Further development of the air-based method for the characterization of heliostat fields and preparation for industrial application
In solar thermal tower systems, heliostats are a key component. Previously used methods for calibrating the heliostat orientations are very time-consuming and therefore costly, as they calibrate the heliostats from the ground sequentially and individually over their focal spot on a white target area on the solar tower (target), interrupting power plant operation. This is especially so during the commissioning phase of a new power plant. Innovative techniques using aerial drones allow the mirrors to be calibrated in much less time. The air-based calibration can be carried out much faster than the conventional method and is therefore more cost-effective. In the previous joint project HelioPoint, DLR researchers and partners developed and tested such a method at the Spanish test center Plataforma Solar de Almería (CIEMAT) and at DLR's solar thermal test power plant in Jülich. However, further development work is required before it can be used in large commercial power plants.
The follow-up project HelioPoint-II aims to extend the existing methods so that they also meet the requirements for use in commercial solar tower power plants with a large number of heliostats to be measured. This requires the upscaling of the method to commercial power plant size, which is accompanied by greater accuracy and higher speed, as required for use in industrial environments. The manual calibration of each heliostat is not possible in large-scale, commercial solar tower power plants.
In the HelioPoint-II project, the Institute of Solar Research and the company CSP Services will investigate individual elements of the new process in more detail, improve them further and adapt them for industrial use for different heliostat technologies so that it can be applied to different heliostat types. DLR's work will focus on:
The new generation of unmanned aerial vehicles (UAVs) and advanced camera technology open up new possibilities for solving technical challenges in solar power plants. High-precision positioning methods such as real-time kinematic (RTK) and post-processed kinematic (PPK) are now available as hardware for commercial drones, providing a better position indication in real time or by post-correction than before.

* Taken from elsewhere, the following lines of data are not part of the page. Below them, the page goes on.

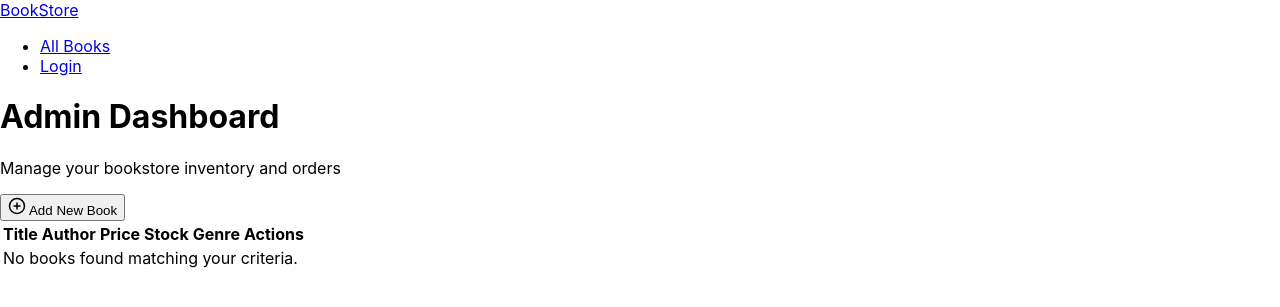
Repository: DiwasGurung/C-PokheraliDevelopers
Page: /admin (app in pokherali-developers/)
These files come from the project's save history. The page is drawn as it stood at one moment and after the next save; the edit follows.
The browser window is 1280 px wide. The pictures show the whole page.
The page's requests for data from a server got no answer. The project was rebuilt for these pictures with package versions that can differ from the ones it lists, and the page was loaded fresh each time. No one was signed in, and anything a server would have sent is missing. Also part of the build but not shown: pokherali-developers/src/components/Cart.js, pokherali-developers/src/components/MemberDashboard.js, pokherali-developers/src/components/AddBook.js, pokherali-developers/src/components/BookCatalog.js, pokherali-developers/src/components/Filter.js, pokherali-developers/src/pages/HomePage.js, pokherali-developers/src/components/Login.js, pokherali-developers/src/components/Register.js and 3 more.

Above is the page before, as saved 2025-05-13 23:31:34.

After the next save:
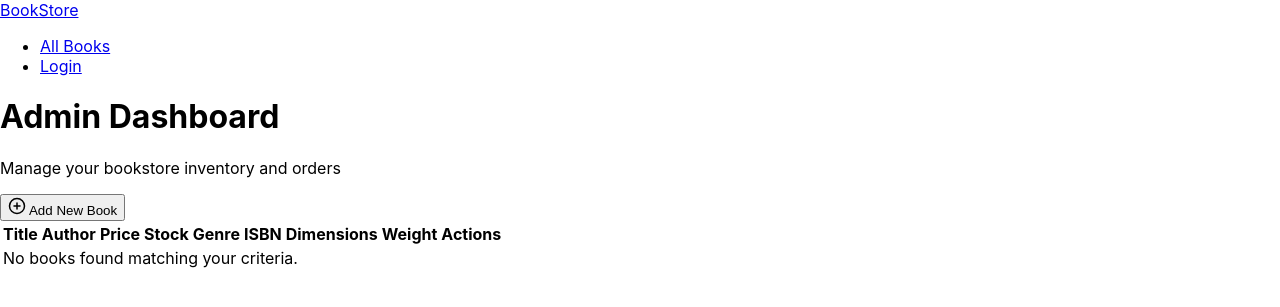
Saved 3 min 8 s later.
--- a/pokherali-developers/src/components/AdminDashboard.js
+++ b/pokherali-developers/src/components/AdminDashboard.js
@@ -29,7 +29,6 @@ export default function AdminDashboard() {
           pageSize: 10, // Adjust pageSize as necessary
         },
       });
-      console.log("Books fetched:", response.data);
 
       // Ensure we're parsing the response correctly
       if (response.data && response.data.books) {
@@ -162,6 +161,9 @@ export default function AdminDashboard() {
                   <th className="px-4 py-2 text-left">Price</th>
                   <th className="px-4 py-2 text-left">Stock</th>
                   <th className="px-4 py-2 text-left">Genre</th>
+                  <th className="px-4 py-2 text-left">ISBN</th>
+                  <th className="px-4 py-2 text-left">Dimensions</th>
+                  <th className="px-4 py-2 text-left">Weight</th>
                   <th className="px-4 py-2 text-left">Actions</th>
                 </tr>
               </thead>
@@ -174,6 +176,9 @@ export default function AdminDashboard() {
                       <td className="px-4 py-2">${book.price.toFixed(2)}</td>
                       <td className="px-4 py-2">{book.stockQuantity}</td>
                       <td className="px-4 py-2">{book.genre}</td>
+                      <td className="px-4 py-2">{book.isbn}</td>
+                      <td className="px-4 py-2">{book.dimensions}</td>
+                      <td className="px-4 py-2">{book.weight}</td>
                       <td className="px-4 py-2">
                         <button
                           onClick={() => handleEditBook(book)}
@@ -192,7 +197,7 @@ export default function AdminDashboard() {
                   ))
                 ) : (
                   <tr>
-                    <td colSpan="6" className="text-center px-4 py-2 text-gray-500">
+                    <td colSpan="9" className="text-center px-4 py-2 text-gray-500">
                       No books found matching your criteria.
                     </td>
                   </tr>
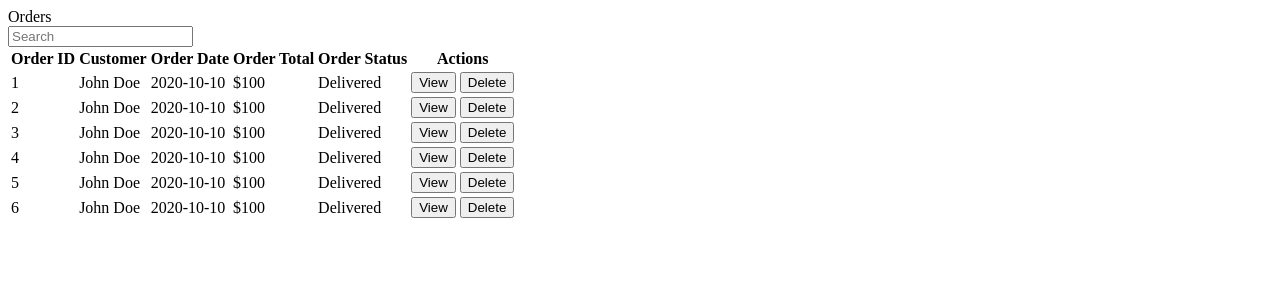
Repository: cjaymoni/FE_Submission02
Page: views/orders/orders.html
The author's editor kept a copy of each file at every save. The page is drawn from the files as they stood at one save, then again after the next save.
The browser window is 1280 px wide. The pictures show the whole page.

Above is the page before, as saved 2022-09-29 15:12:53.

### views/orders/orders.html
<div class="content">
  <div class="order-header">
    <div class="order-header-text">
      <span>Orders</span>
    </div>
    <div class="order-header-search">
      <input type="text" placeholder="Search" />
    </div>
  </div>

  <div class="order-table-div">
    <table>
      <thead>
        <tr>
          <th>Order ID</th>
          <th>Customer</th>
          <th>Order Date</th>
          <th>Order Total</th>
          <th>Order Status</th>
          <th>Actions</th>
        </tr>
      </thead>
      <tbody>
        <tr>
          <td>1</td>
          <td>John Doe</td>
          <td>2020-10-10</td>
          <td>$100</td>
          <td>Delivered</td>
          <td>
            <button class="btn btn-primary">View</button>
            <button class="btn btn-danger">Delete</button>
          </td>
        </tr>
        <tr>
          <td>2</td>
          <td>John Doe</td>
          <td>2020-10-10</td>
          <td>$100</td>
          <td>Delivered</td>
          <td>
            <button class="btn btn-primary">View</button>
            <button class="btn btn-danger">Delete</button>
          </td>
        </tr>
        <tr>
          <td>3</td>
          <td>John Doe</td>
          <td>2020-10-10</td>
          <td>$100</td>
          <td>Delivered</td>
          <td>
            <button class="btn btn-primary">View</button>
            <button class="btn btn-danger">Delete</button>
          </td>
        </tr>
        <tr>
          <td>4</td>
          <td>John Doe</td>
          <td>2020-10-10</td>
          <td>$100</td>
          <td>Delivered</td>
          <td>
            <button class="btn btn-primary">View</button>
            <button class="btn btn-danger">Delete</button>
          </td>
        </tr>
        <tr>
          <td>5</td>
          <td>John Doe</td>
          <td>2020-10-10</td>
          <td>$100</td>
          <td>Delivered</td>
          <td>
            <button class="btn btn-primary">View</button>
            <button class="btn btn-danger">Delete</button>
          </td>
        </tr>
        <tr>
          <td>6</td>
          <td>John Doe</td>
          <td>2020-10-10</td>
          <td>$100</td>
          <td>Delivered</td>
          <td>
            <button class="btn btn-primary">View</button>
            <button class="btn btn-danger">Delete</button>
          </td>
        </tr>
      </tbody>
    </table>
  </div>
</div>

After the next save:
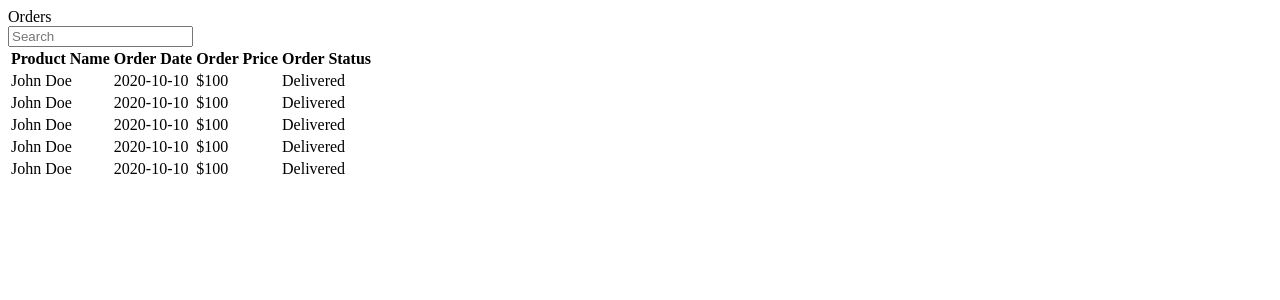
Saved 3 min 23 s later.
--- a/views/orders/orders.html
+++ b/views/orders/orders.html
@@ -12,80 +12,43 @@
     <table>
       <thead>
         <tr>
-          <th>Order ID</th>
-          <th>Customer</th>
+          <th>Product Name</th>
           <th>Order Date</th>
-          <th>Order Total</th>
+          <th>Order Price</th>
           <th>Order Status</th>
-          <th>Actions</th>
         </tr>
       </thead>
       <tbody>
         <tr>
-          <td>1</td>
           <td>John Doe</td>
           <td>2020-10-10</td>
           <td>$100</td>
           <td>Delivered</td>
-          <td>
-            <button class="btn btn-primary">View</button>
-            <button class="btn btn-danger">Delete</button>
-          </td>
         </tr>
         <tr>
-          <td>2</td>
           <td>John Doe</td>
           <td>2020-10-10</td>
           <td>$100</td>
           <td>Delivered</td>
-          <td>
-            <button class="btn btn-primary">View</button>
-            <button class="btn btn-danger">Delete</button>
-          </td>
         </tr>
         <tr>
-          <td>3</td>
           <td>John Doe</td>
           <td>2020-10-10</td>
           <td>$100</td>
           <td>Delivered</td>
-          <td>
-            <button class="btn btn-primary">View</button>
-            <button class="btn btn-danger">Delete</button>
-          </td>
         </tr>
         <tr>
-          <td>4</td>
           <td>John Doe</td>
           <td>2020-10-10</td>
           <td>$100</td>
           <td>Delivered</td>
-          <td>
-            <button class="btn btn-primary">View</button>
-            <button class="btn btn-danger">Delete</button>
-          </td>
         </tr>
+
         <tr>
-          <td>5</td>
           <td>John Doe</td>
           <td>2020-10-10</td>
           <td>$100</td>
           <td>Delivered</td>
-          <td>
-            <button class="btn btn-primary">View</button>
-            <button class="btn btn-danger">Delete</button>
-          </td>
-        </tr>
-        <tr>
-          <td>6</td>
-          <td>John Doe</td>
-          <td>2020-10-10</td>
-          <td>$100</td>
-          <td>Delivered</td>
-          <td>
-            <button class="btn btn-primary">View</button>
-            <button class="btn btn-danger">Delete</button>
-          </td>
         </tr>
       </tbody>
     </table>
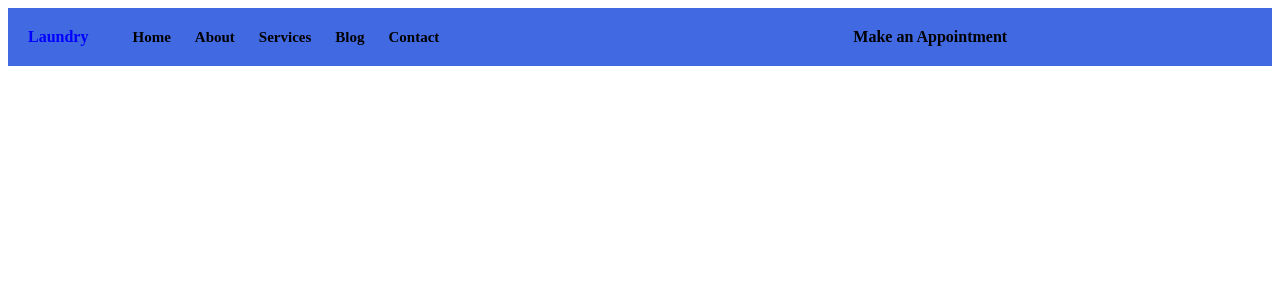
Repository: Tobby004/BDC-Assignment-4
Page: index.html
These files come from the project's save history. The page is drawn as it stood at one moment and after the next save; the edit follows.
The browser window is 1280 px wide. The pictures show the whole page.

Above is the page before, as saved 2023-03-08 04:23:03.

### index.html
<!DOCTYPE html>
<html lang="en">
<head>
    <meta charset="UTF-8">
    <meta http-equiv="X-UA-Compatible" content="IE=edge">
    <meta name="viewport" content="width=device-width, initial-scale=1.0">
    <title>template</title>
    <link rel="stylesheet" href="task.css">
</head>
<body>
    <div class="navbar">
    <ul>
        <b>Laundry</b>
        <li><a href="#">Home</a></li>
        <li><a href="#">About</a></li>
        <li><a href="#">Services</a></li>
        <li><a href="#">Blog</a></li>
        <li><a href="#">Contact</a></li>
       <li><b>Make an Appointment</b></li>
    </ul>
    </div>
</body>
</html>

### task.css
* {
    box-sizing: border-box;
}
body {
    background-color: #ffff;
}
.navbar ul {
 margin: auto;
 background-color: royalblue;
 padding: 20px;
}
.navbar li {
    display: inline-block;
}
.navbar b {
    margin-right: 30px;
    color: blue;
}
.navbar a {
    text-decoration: none;
    padding: 10px;
    color: black;
    font-size: 15px;
    font-weight: bold;
    font-family: 'Times New Roman', Times, serif;
}
.navbar li b {
    color: black;
    display: inline-block;
    margin-left: 400px;
}

After the next save:
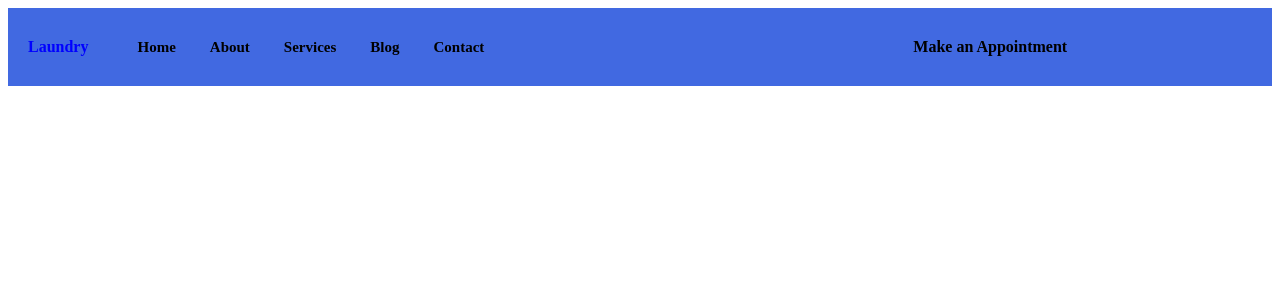
Saved 34 s later.
--- a/task.css
+++ b/task.css
@@ -18,7 +18,7 @@ body {
 }
 .navbar a {
     text-decoration: none;
-    padding: 10px;
+    padding: 15px;
     color: black;
     font-size: 15px;
     font-weight: bold;
@@ -27,5 +27,6 @@ body {
 .navbar li b {
     color: black;
     display: inline-block;
+    padding: 10px;
     margin-left: 400px;
 }
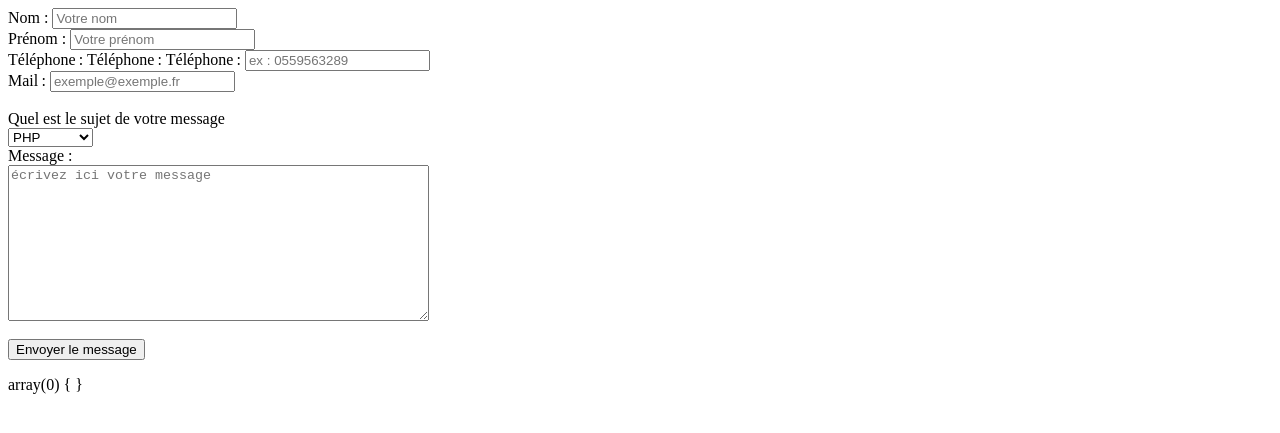
Repository: Val712/quete-Formulaires
Page: http://localhost/form.php
The author's editor kept a copy of each file at every save. The page is drawn from the files as they stood at one save, then again after the next save.
The browser window is 1280 px wide. The pictures show the whole page.
The page is run by PHP 8.4 with error messages shown; the project is at /var/www/html/.

Above is the page before, as saved 2019-08-25 11:34:01.

### form.php
<form  action="form.php"  method="post">
    <div>
        <label for="name">Nom :</label>
        <input type="text" id="name" name="user_name" value="" required placeholder="Votre nom" maxlength="15">
    </div>
    <label for="prenom">Prénom :</label>
        <input type="text" id="prenom" name="user_prenom" value="" required placeholder="Votre prénom"maxlength="15">
    </div>
    <div>
        <label for="tel">Téléphone :</label>
        <label for="tel">Téléphone :</label>
        <label for="tel">Téléphone :</label>
        <input type="tel" id="tel" name="user_tel" required placeholder="ex : 0559563289"pattern="[0-9]{2}-[0-9]{2}-[0-9]{2}-[0-9]{2}-[0-9]{2}-[0-9]{2}-[0-9]{2}-[0-9]{2}-[0-9]{2}-[0-9]{2}-[0-9]{2}" >
    </div>
    <div>
        <label for="mail">Mail :</label>
        <input type="email" id="mail" name="user_mail" required placeholder="exemple@exemple.fr" maxlength="30">
    </div></br>

    <label for="sujet">Quel est le sujet de votre message</label><br />
       <select name="sujet" id="sujet" required>
           <option value="PHP">PHP</option>
           <option value="Unix">Unix</option>
           <option value="Integration">Intégration</option>
           <option value="git">Git</option>
           <option value="CSS">CSS</option>
           <option value="HTML">HTML</option>
       </select></br>

    <div>
        <label for="msg">Message :</label> </br>
        <textarea id="msg" name="user_message" required placeholder="écrivez ici votre message"rows="10" cols="50"></textarea>
    </div> </br>

    <div class="button">
        <button type="submit">Envoyer le message</button>
    </div>
</form>


<?php
  var_dump($_POST);
?>

After the next save:
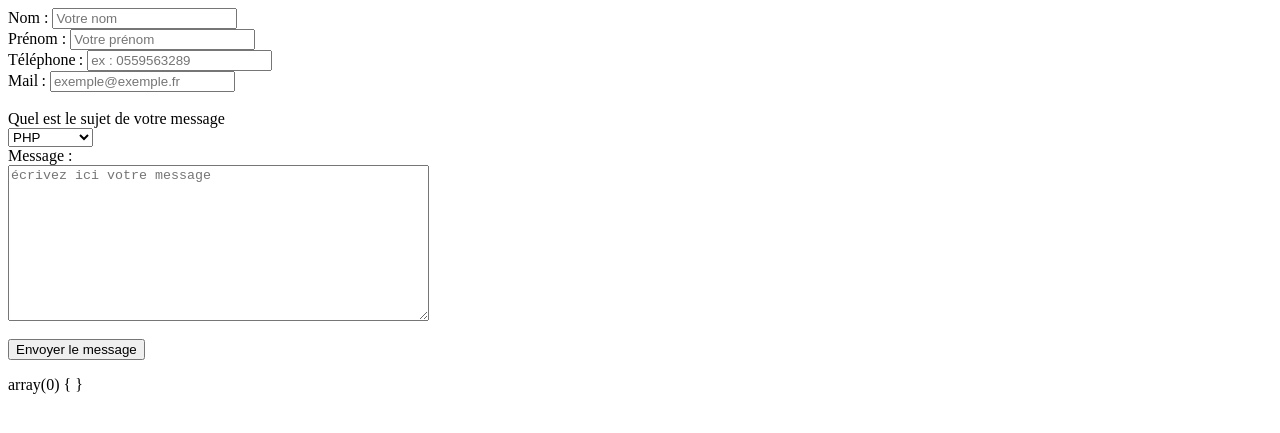
Saved 80 s later.
--- a/form.php
+++ b/form.php
@@ -7,8 +7,6 @@
         <input type="text" id="prenom" name="user_prenom" value="" required placeholder="Votre prénom"maxlength="15">
     </div>
     <div>
-        <label for="tel">Téléphone :</label>
-        <label for="tel">Téléphone :</label>
         <label for="tel">Téléphone :</label>
         <input type="tel" id="tel" name="user_tel" required placeholder="ex : 0559563289"pattern="[0-9]{2}-[0-9]{2}-[0-9]{2}-[0-9]{2}-[0-9]{2}-[0-9]{2}-[0-9]{2}-[0-9]{2}-[0-9]{2}-[0-9]{2}-[0-9]{2}" >
     </div>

To validate the method, the heliostat array of an associated industrial partner will be calibrated with the required accuracy and speed and manual comparison measurements will be performed. The aim is to perform the tests in a commercial tower power plant in Spain and to test the method in an industrial environment.
Basically, the innovative, air-based calibration procedure offers considerable advantages over conventional methods that work with the position of the sun. The HelioPoint measurement technique works at any time of year and independent of the position of the sun. In addition, the new method eliminates the need for sequential and time-consuming alignment of the mirrors to a target area on the solar tower (target). Calibration can be performed before the power plant is commissioned, independent of the construction progress of other power plant components. The significantly reduced measurement time of the method at commercially reasonable cost not only lowers the cost of calibration, but can also shortens the construction time of a power plant. This is a tremendous advantage over established methods. The airborne method allows a new power plant to ramp up more quickly, reaching its rated output a year earlier. Model calculations by the consortium show that this reduces a power plant's cost of electricity (LCOE) by 1.2 percent and reduces technical risks, such as those posed by poorly calibrated heliostats that can damage tower or power plant areas.
Supported by the Federal Ministry for Economic Affairs and Climate Action